• House Speaker Jim Wright (D–Tex.) inserted into the CR language directing the Federal Aviation Administration to give "high-priority consideration" to a new airport in Fort Worth—it just happens to be located in his district.
• Rep. Joseph Early (D–Mass.) successfully lobbied for an amendment forcing the Economic Development Administration (EDA), one of many federal slush funds, to provide $1 million for a high-tech research facility in Massachusetts.
• Sen. Lowell Weicker (R–Conn.) used the same tactic to subsidize a private research organization in his state.

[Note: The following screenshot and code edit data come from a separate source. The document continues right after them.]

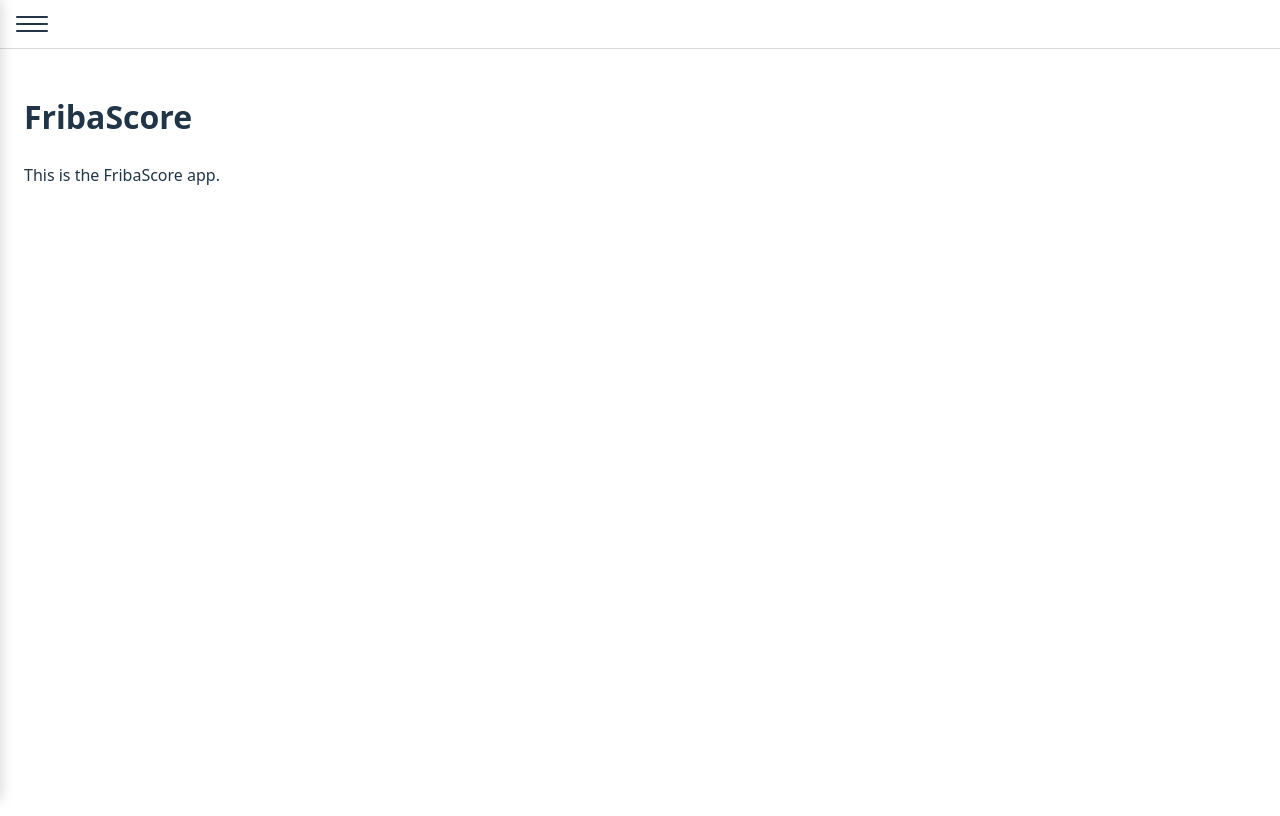
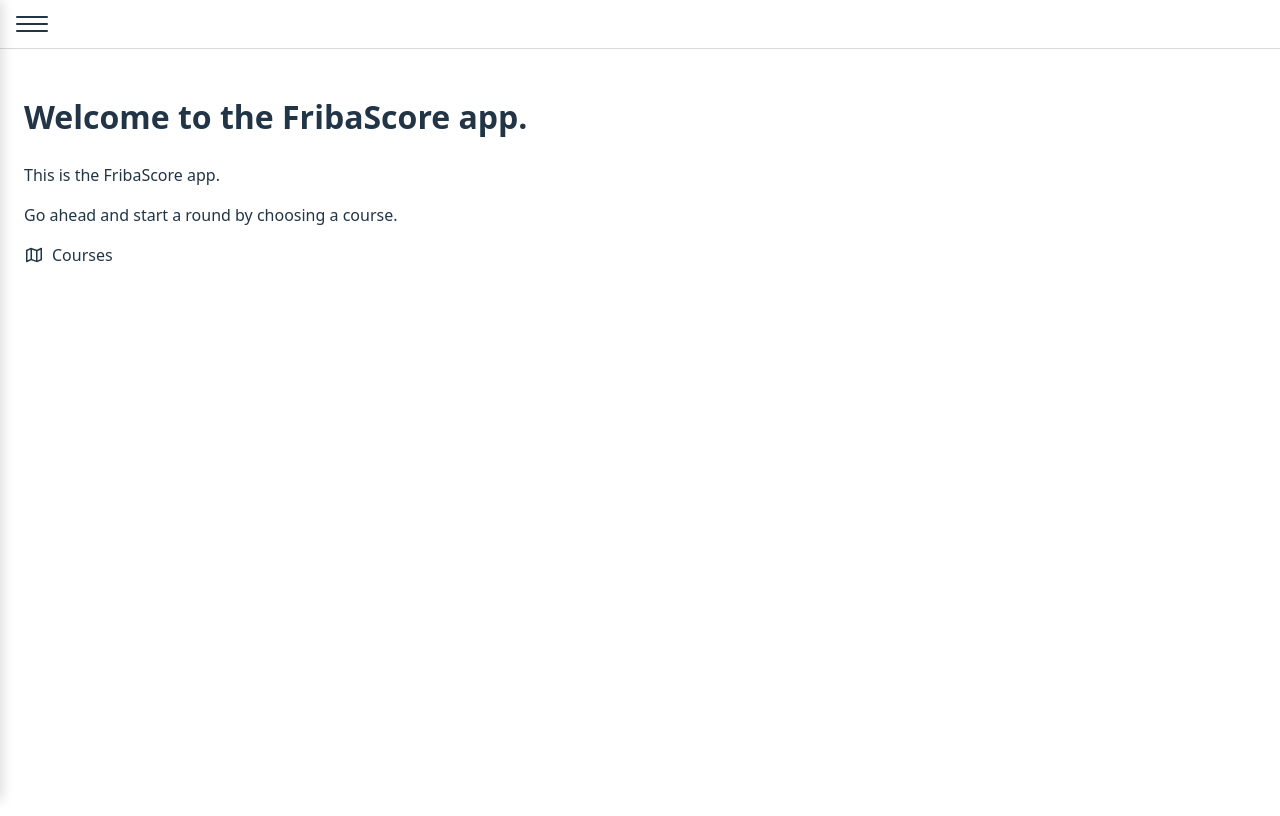
Before and after one commit to hjkuja/fribascore-ui, a React (Vite) app: page / in a window 1280 px wide. Built offline with nearby package versions, Linux system fonts and the light colour scheme.

Commit message:
Update welcome page

```diff
--- /dev/null
+++ b/src/components/Welcome/Welcome.css
@@ -0,0 +1,18 @@
+.welcome-courses-link {
+  display: inline-flex;
+  align-items: center;
+  gap: 0.5rem;
+  color: inherit;
+  text-decoration: none;
+}
+
+.welcome-courses-link:hover {
+  text-decoration: underline;
+}
+
+.welcome-courses-icon {
+  width: 1.25em;
+  height: 1.25em;
+  flex-shrink: 0;
+  color: inherit;
+}
--- /dev/null
+++ b/src/components/Welcome/Welcome.tsx
@@ -0,0 +1,22 @@
+import { Link } from "react-router-dom";
+import "./Welcome.css";
+
+export default function Welcome() {
+    return (
+        <div>
+            <h1>Welcome to the FribaScore app.</h1>
+            <p>
+                This is the FribaScore app.
+            </p>
+            <p>
+                Go ahead and start a round by choosing a course.
+            </p>
+            <Link to="/courses" className="welcome-courses-link">
+                <svg xmlns="http://www.w3.org/2000/svg" viewBox="0 0 640 640" className="welcome-courses-icon" aria-hidden>
+                    <path fill="currentColor" d="M576 112C576 103.7 571.7 96 564.7 91.6C557.7 87.2 548.8 86.8 541.4 90.5L416.5 152.1L244 93.4C230.3 88.7 215.3 89.6 202.1 95.7L77.8 154.3C69.4 158.2 64 166.7 64 176L64 528C64 536.2 68.2 543.9 75.1 548.3C82 552.7 90.7 553.2 98.2 549.7L225.5 489.8L396.2 546.7C409.9 551.3 424.7 550.4 437.8 544.2L562.2 485.7C570.6 481.7 576 473.3 576 464L576 112zM208 146.1L208 445.1L112 490.3L112 191.3L208 146.1zM256 449.4L256 148.3L384 191.8L384 492.1L256 449.4zM432 198L528 150.6L528 448.8L432 494L432 198z"/>
+                </svg>
+                Courses
+            </Link>
+        </div>
+    );
+}
--- a/src/pages/HomePage.tsx
+++ b/src/pages/HomePage.tsx
@@ -1,12 +1,7 @@
+import Welcome from "../components/Welcome/Welcome";
+
 export default function HomePage() {
     return (
-        <div>
-            <h1>
-                FribaScore
-            </h1>
-            <p>
-                This is the FribaScore app.
-            </p>
-        </div>
+        <Welcome />
     );
 }
```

• Oklahoma State University won a $250,000 EDA grant for an international trade center through the efforts of Rep. Wes Watkins (D–Okla.).
• Sen. John Stennis and Rep. Jamie Whitten, both Mississippi Democrats, arranged $3 million for the Institute of Technology Development in their state.
• The CR also included a $260,000 grant for cranberry research, $5 million for a Cleveland harbor project, $50,000 to study New Mexico wildflowers, and $97.3 million in grants to 10 different colleges for water quality research.
And the list, unfortunately, goes on.
We are more than seven years into the Reagan revolution and nothing seems to have changed on Capitol Hill. Indeed, the stench may have gotten worse: who in 1981 would have predicted that liberal Democrats would eventually use the budget process to surreptitiously close down a critical newspaper?
Nor is there any reason to expect the situation to improve, whoever is elected president in November. Congress must abandon its parochial perspective, and that will not happen as long as voters expect their elected officials to bring home the bacon in the form of federal money. In short, we can look forward to a rerun of Congress's sorry budget show next December.
Contributing Editor Doug Bandow is a Washington-based syndicated columnist.